[What you should do]
On the basis of the records below, report how many lines contain the word "height". Nothing else should be given.

[Information]
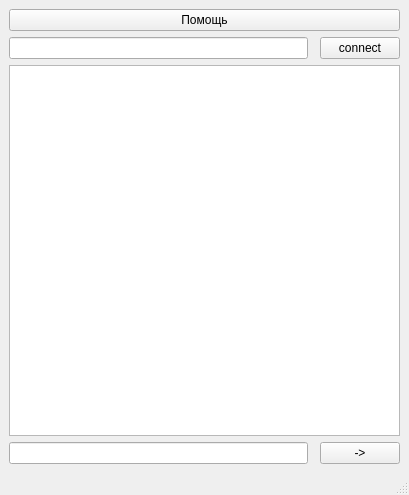
Old version of the form mainwindow.ui in the repository Alextrp/Client.
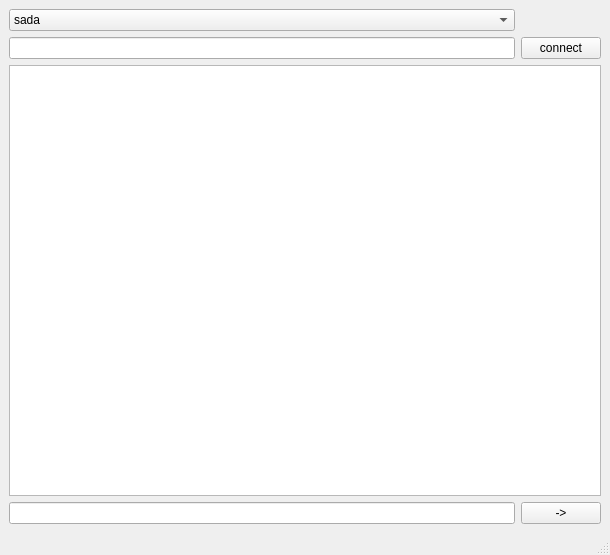
New version of the form.

Diff of the .ui file:
```diff
--- a/mainwindow.ui
+++ b/mainwindow.ui
@@ -6,8 +6,8 @@
    <rect>
     <x>0</x>
     <y>0</y>
-    <width>409</width>
-    <height>495</height>
+    <width>610</width>
+    <height>555</height>
    </rect>
   </property>
   <property name="windowTitle">
@@ -15,34 +15,36 @@
   </property>
   <widget class="QWidget" name="centralwidget">
    <layout class="QGridLayout" name="gridLayout">
-    <item row="1" column="2">
-     <widget class="QPushButton" name="pushButton">
-      <property name="text">
-       <string>connect</string>
-      </property>
-     </widget>
-    </item>
     <item row="3" column="0">
      <widget class="QLineEdit" name="lineEdit"/>
     </item>
+    <item row="2" column="0" colspan="2">
+     <widget class="QTextBrowser" name="textBrowser"/>
+    </item>
+    <item row="1" column="1">
+     <widget class="QPushButton" name="pushButton">
+      <property name="text">
+       <string>connect</string>
+      </property>
+     </widget>
+    </item>
     <item row="1" column="0">
      <widget class="QLineEdit" name="lineEdit_2"/>
     </item>
-    <item row="3" column="2">
+    <item row="3" column="1">
      <widget class="QPushButton" name="pushButton_2">
       <property name="text">
        <string>-&gt;</string>
       </property>
      </widget>
     </item>
-    <item row="2" column="0" colspan="3">
-     <widget class="QTextBrowser" name="textBrowser"/>
-    </item>
-    <item row="0" column="0" colspan="3">
-     <widget class="QPushButton" name="pushButton_3">
-      <property name="text">
-       <string>Помощь</string>
-      </property>
+    <item row="0" column="0">
+     <widget class="QComboBox" name="comboBox">
+      <item>
+       <property name="text">
+        <string>sada</string>
+       </property>
+      </item>
      </widget>
     </item>
    </layout>
```
Left out of the diff: 2 changed lines with no effect on the pictures.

[Task output]
2